But the landlord gives these incentives in order to appeal to the potential anchor tenant’s best economic interests.  It certainly is true that continuous operating covenants are quite common in shopping center lease, and virtually every shopping center landlord is well aware that it is an option it should seek if it can get it.  It the lease is silent, it is virtually impossible to conclude that the parties really intended such a covenant and forgot to include it.  Most authorities suggest that for the court to infer the existence of an operating covenant, this must be the basis. 

Comment 3:    But the editor must confess that the emphasis on the existence of a percentage rent clause as the basis for an implied operating covenant is somewhat misplaced.  A careful study of the cases, which the editor has undertaken, has convinced him that the real bone of contention in most cases involving implied operating covenants is in fact the question of the tenant’s continued presence, not the tenant’s continued generation of percentage rents.  In fact, in a few cases, the courts anomalously have based the finding of the operating covenant on the existence of the percentage rent clause, and then have awarded damages based upon diminution in the value of the center.  See, e.g., BVT Lebanon Shopping Ctr., Ltd. V. WalMart Stores, Inc., 48 S.W.2d 132 (Tenn. 2001).  (A decision the editor views as perfectly awful - holding, similar to Olympus that even an absolute right to assign had to be exercised - by implication -  in a way to generate percentage rents at the level “intended” under the original deal.)

In this case, although there was no percentage rent clause, the landlord virtually gave away the land by agreeing to a sixty five year term with no escalators at a relatively small rent.  Obviously it expected something from that.  This argument is very similar to those cases in which the tenant is given a favorable base rent with a percentage understanding.  Of course, the landlord expects something from it.  But this doesn’t mean that what the landlord expects should be turned into a contract obligation of the tenant when the landlord was unable to secure such a promise to begin with. 

Comment 4: The “good faith and fair dealing” argument is more insidious for tenants.  Does it mean, really, that the tenant has to make its business decisions with any business player in mind than itself?  Is this really how our market system is intended to work?  Here’s some useful language from the court on this issue.  (Useful for tenants, anyway):

Although we acknowledge the "dog in the manger" position that Albertsons has taken, we cannot conclude that the parties' agreement warrants finding for Oakwood.
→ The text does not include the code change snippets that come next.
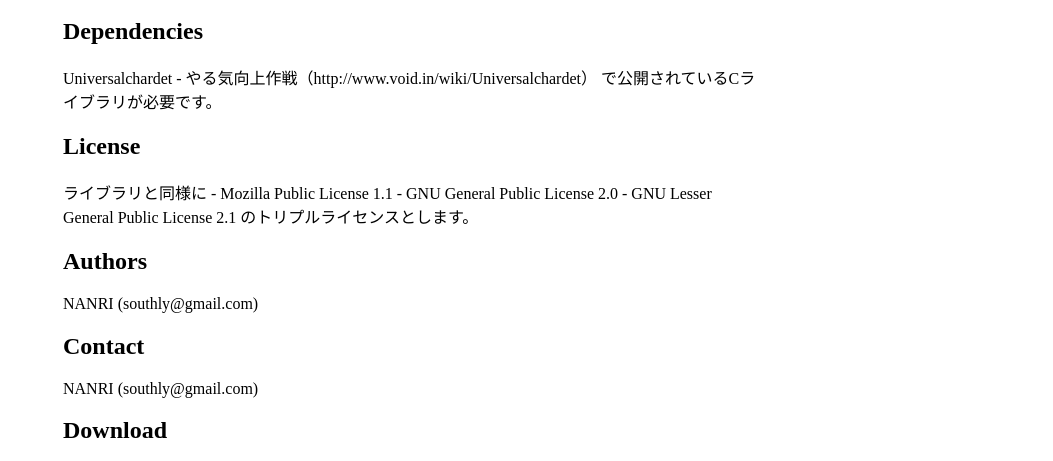
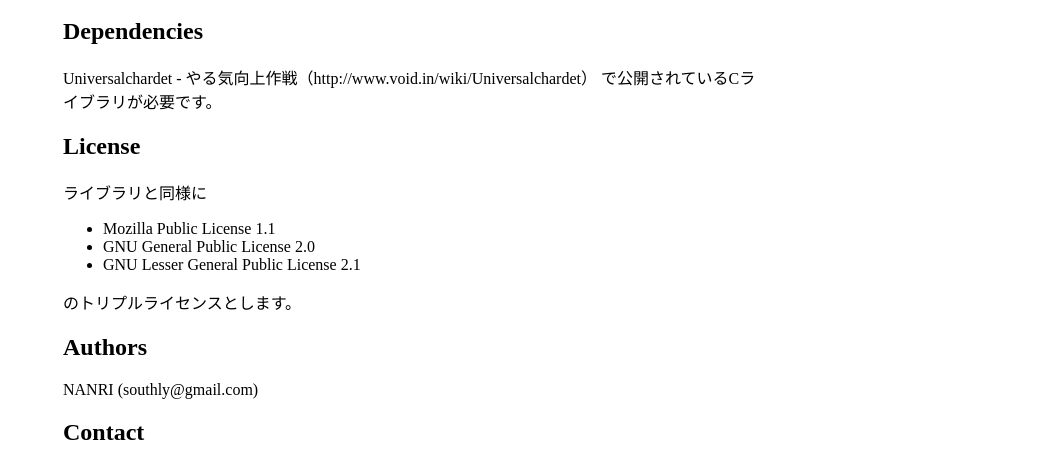
Before and after one commit to southly/xyzzy.lisp.universalchardet, a plain HTML site: page index.html in a window 1280 px wide. Shown: the part 322-783 px from the top of the page, without its empty margins (227-1280 px from the left). Drawn offline with Linux system fonts and the light colour scheme.

Commit message:
trivial fix.

```diff
--- a/index.html
+++ b/index.html
@@ -1,7 +1,7 @@
 <!DOCTYPE html PUBLIC "-//W3C//DTD XHTML 1.0 Strict//EN"
 	"http://www.w3.org/TR/xhtml1/DTD/xhtml1-strict.dtd">
 
-<html xmlns="http://www.w3.org/1999/xhtml" xml:lang="en" lang="en">
+<html xmlns="http://www.w3.org/1999/xhtml" xml:lang="ja" lang="ja">
 <head>
 	<meta http-equiv="Content-Type" content="text/html; charset=utf-8"/>
 
@@ -58,16 +58,15 @@
 </p>
 <h2>License</h2>
 <p> ライブラリと同様に
- - Mozilla Public License 1.1
- - GNU General Public License 2.0
- - GNU Lesser General Public License 2.1
- のトリプルライセンスとします。</p>
+<ul>
+  <li>Mozilla Public License 1.1</li>
+  <li>GNU General Public License 2.0</li>
+  <li>GNU Lesser General Public License 2.1</li>
+</ul> のトリプルライセンスとします。</p>
 <h2>Authors</h2>
-<p>NANRI (southly@gmail.com)
-<br/></p>
+<p>NANRI (southly@gmail.com)</p>
 <h2>Contact</h2>
-<p>NANRI (southly@gmail.com)
-<br/></p>
+<p>NANRI (southly@gmail.com)</p>
 
 
     <h2>Download</h2>
```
What Albertsons did may not have been nice, but its conduct in vacating the leased premises while continuing to pay rent in order to restrict competition with its new store was not unlawful under the lease.”